20 Feb A balanced media diet
We all know the benefits of a healthy, balanced diet, comprising three square meals a day: breakfast, lunch and dinner. But when it comes to consuming information, what’s on the media menu?
The Information Age, the Computer Age, the Digital Revolution – whatever you want to call it, since the 1970s the way we access and absorb information has been changing drastically. From newspapers to YouTube, there are so many formats to get a news fix, so here’s a balanced meal plan for your media consumption. As a PR professional, it’s easy to get seduced by a diet solely comprised of social media, but print and digital media are both integral to a healthy marketing plan. A good, cohesive PR and marketing plan will include generous servings of all!
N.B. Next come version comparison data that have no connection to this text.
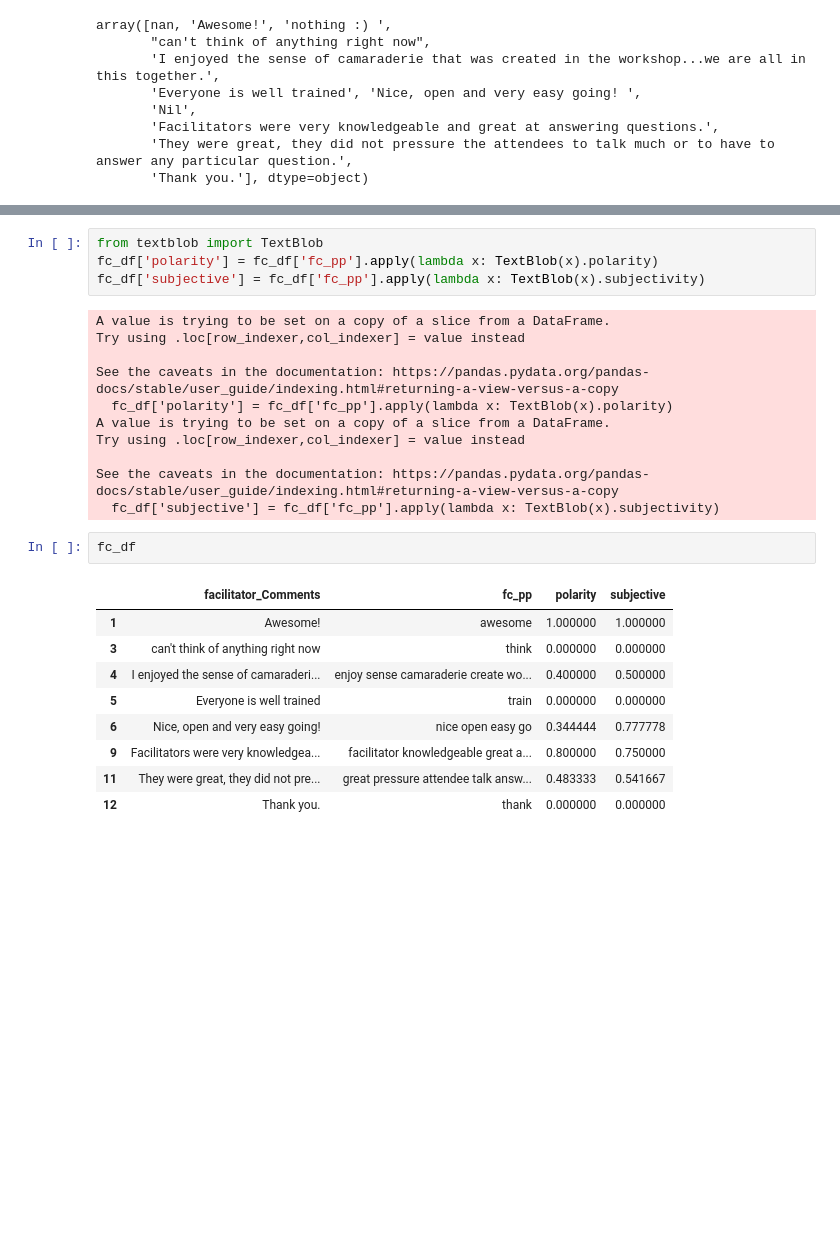
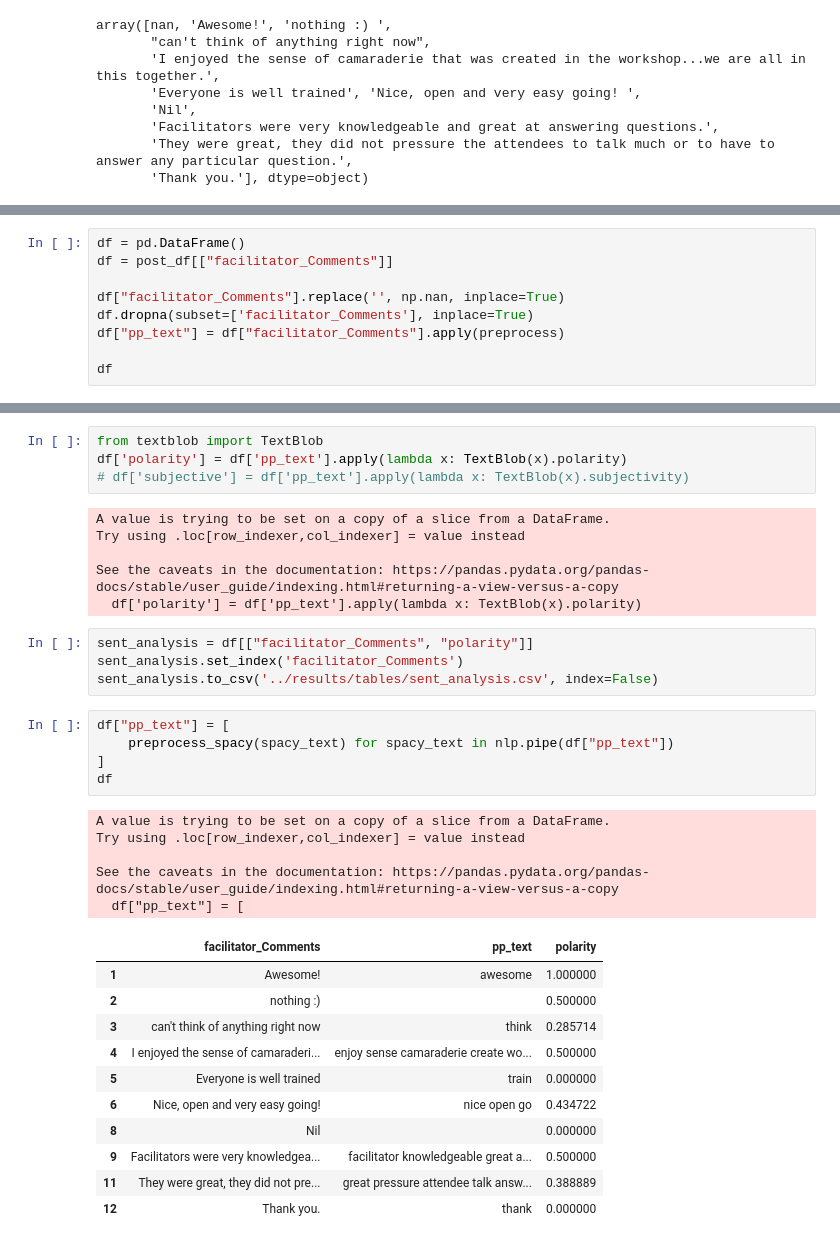
Before and after one commit to arlincherian/pmv, a Jupyter notebook: notebooks/post_survey_clean.ipynb, the cells around one changed output, grey strips where cells are left out. Drawn from its saved outputs; the diff is of its cells as text; blank space fills up the shorter version.

Commit message:
open text analysis

```diff
--- a/notebooks/post_survey_clean.ipynb
+++ b/notebooks/post_survey_clean.ipynb
@@ -967,0 +1149,9 @@ wc
+# %%
+df = pd.DataFrame()
+df = post_df[["facilitator_Comments"]]
+
+df["facilitator_Comments"].replace('', np.nan, inplace=True)
+df.dropna(subset=['facilitator_Comments'], inplace=True)
+df["pp_text"] = df["facilitator_Comments"].apply(preprocess)
+
+df
@@ -968,27 +1183,36 @@ wc
 # %%
 from textblob import TextBlob
-fc_df['polarity'] = fc_df['fc_pp'].apply(lambda x: TextBlob(x).polarity)
-fc_df['subjective'] = fc_df['fc_pp'].apply(lambda x: TextBlob(x).subjectivity)
+df['polarity'] = df['pp_text'].apply(lambda x: TextBlob(x).polarity)
+# df['subjective'] = df['pp_text'].apply(lambda x: TextBlob(x).subjectivity)
 # %% [output]
 A value is trying to be set on a copy of a slice from a DataFrame.
 Try using .loc[row_indexer,col_indexer] = value instead
 
 See the caveats in the documentation: https://pandas.pydata.org/pandas-docs/stable/user_guide/indexing.html#returning-a-view-versus-a-copy
-  fc_df['polarity'] = fc_df['fc_pp'].apply(lambda x: TextBlob(x).polarity)
-A value is trying to be set on a copy of a slice from a DataFrame.
-Try using .loc[row_indexer,col_indexer] = value instead
-
-See the caveats in the documentation: https://pandas.pydata.org/pandas-docs/stable/user_guide/indexing.html#returning-a-view-versus-a-copy
-  fc_df['subjective'] = fc_df['fc_pp'].apply(lambda x: TextBlob(x).subjectivity)
+  df['polarity'] = df['pp_text'].apply(lambda x: TextBlob(x).polarity)
 # %%
-fc_df
+sent_analysis = df[["facilitator_Comments", "polarity"]]
+sent_analysis.set_index('facilitator_Comments')
+sent_analysis.to_csv('../results/tables/sent_analysis.csv', index=False)
-# %% [output]
-|  | facilitator_Comments | fc_pp | polarity | subjective |
-| 1 | Awesome! | awesome | 1.000000 | 1.000000 |
-| 3 | can't think of anything right now | think | 0.000000 | 0.000000 |
-| 4 | I enjoyed the sense of camaraderi... | enjoy sense camaraderie create wo... | 0.400000 | 0.500000 |
-| 5 | Everyone is well trained | train | 0.000000 | 0.000000 |
-| 6 | Nice, open and very easy going! | nice open easy go | 0.344444 | 0.777778 |
-| 9 | Facilitators were very knowledgea... | facilitator knowledgeable great a... | 0.800000 | 0.750000 |
-| 11 | They were great, they did not pre... | great pressure attendee talk answ... | 0.483333 | 0.541667 |
-| 12 | Thank you. | thank | 0.000000 | 0.000000 |
+# %%
+df["pp_text"] = [
+    preprocess_spacy(spacy_text) for spacy_text in nlp.pipe(df["pp_text"])
+]
+df
+# %% [output]
+A value is trying to be set on a copy of a slice from a DataFrame.
+Try using .loc[row_indexer,col_indexer] = value instead
+
+See the caveats in the documentation: https://pandas.pydata.org/pandas-docs/stable/user_guide/indexing.html#returning-a-view-versus-a-copy
+  df["pp_text"] = [
+|  | facilitator_Comments | pp_text | polarity |
+| 1 | Awesome! | awesome | 1.000000 |
+| 2 | nothing :) |  | 0.500000 |
+| 3 | can't think of anything right now | think | 0.285714 |
+| 4 | I enjoyed the sense of camaraderi... | enjoy sense camaraderie create wo... | 0.500000 |
+| 5 | Everyone is well trained | train | 0.000000 |
+| 6 | Nice, open and very easy going! | nice open go | 0.434722 |
+| 8 | Nil |  | 0.000000 |
+| 9 | Facilitators were very knowledgea... | facilitator knowledgeable great a... | 0.500000 |
+| 11 | They were great, they did not pre... | great pressure attendee talk answ... | 0.388889 |
+| 12 | Thank you. | thank | 0.000000 |
```
Also changed, not shown: parts of 93 cells of this notebook, 35 other files.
In 2013, many marketers were quick to dismiss traditional media, declaring print dead. But print is seeing a resurgence. According to a study by Folio, double the amount of magazines were launched in 2014 as in 2013.
Print is taking a lead from the newer forms of media by ensuring it’s fresh, new, and most importantly, relevant to today’s audience. You may have noticed that some of your favourite titles have had an image refresh or rebrand, and have expanded to include digital and social content, whilst still keeping some content exclusive to those who pick up the print edition.
And hop on any tube in London on a busy weekday morning, and you’ll see as many commuters reading the Metro or a magazine as there are glued to their smartphones.
Print is as vital as the strong cup of coffee that kick-starts your morning routine.
Lunch – Digital Media
Sneak into any office at 12pm and you’ll find hundreds of members of staff eating whilst scrolling through their favourite blogs: Mashable, Buzzfeed, Vice, Gawker, Jezebel, the Huffington Post to name a few.
The appeal of digital media is no
t hard to understand, as it offers highly visual, shareable content that mixes ingredients such as video, news, jokes and quality long-form reporting. And there’s so much choice; there are over 31 million bloggers in the US alone, with the number growing daily.
Of course, with so much content out there, it’s important to find and produce high quality material that offers a unique insight or expert advice into a topic. It’s the difference between buying a packaged sandwich for lunch, or bringing in a homemade baguette stuffed with tasty things.
Like a sandwich and cheeky chocolate bar, digital media offers the perfect balance of substance and fun to keep you going through the day.
Dinner – Social Media
Social media used to be referred to as ‘snackable content’, due to its short, snappy nature that allows for uses to ingest a bite-size piece of news, information or opinion. But social media is now offering the bulk of news for many users, both young and old; the Telegraph reports that creating a customised news feed is the primary use of Twitter for 40% of active Twitter users, and a Pew Research study found that over 1/3 of young people get their news from social media. It’s also the perfect place to research brands and products, with another 40% of consumers making a purchase after posting about it on Twitter, Facebook or Pinterest.
Of course, there are lots of pictures of cats wearing hats, but social media really thrives when it comes to breaking news, with hundreds of different eye witness accounts joining together, often under a hashtag, to build a whole picture of an event regardless of where you might be in the world. For example, Twitter was the only place to go for up-to-date news on the rioting in Ferguson, America, by following #Ferguson.
Social platforms are the sushi of media – popular, trendy, quick and easy to eat, but also satisfying.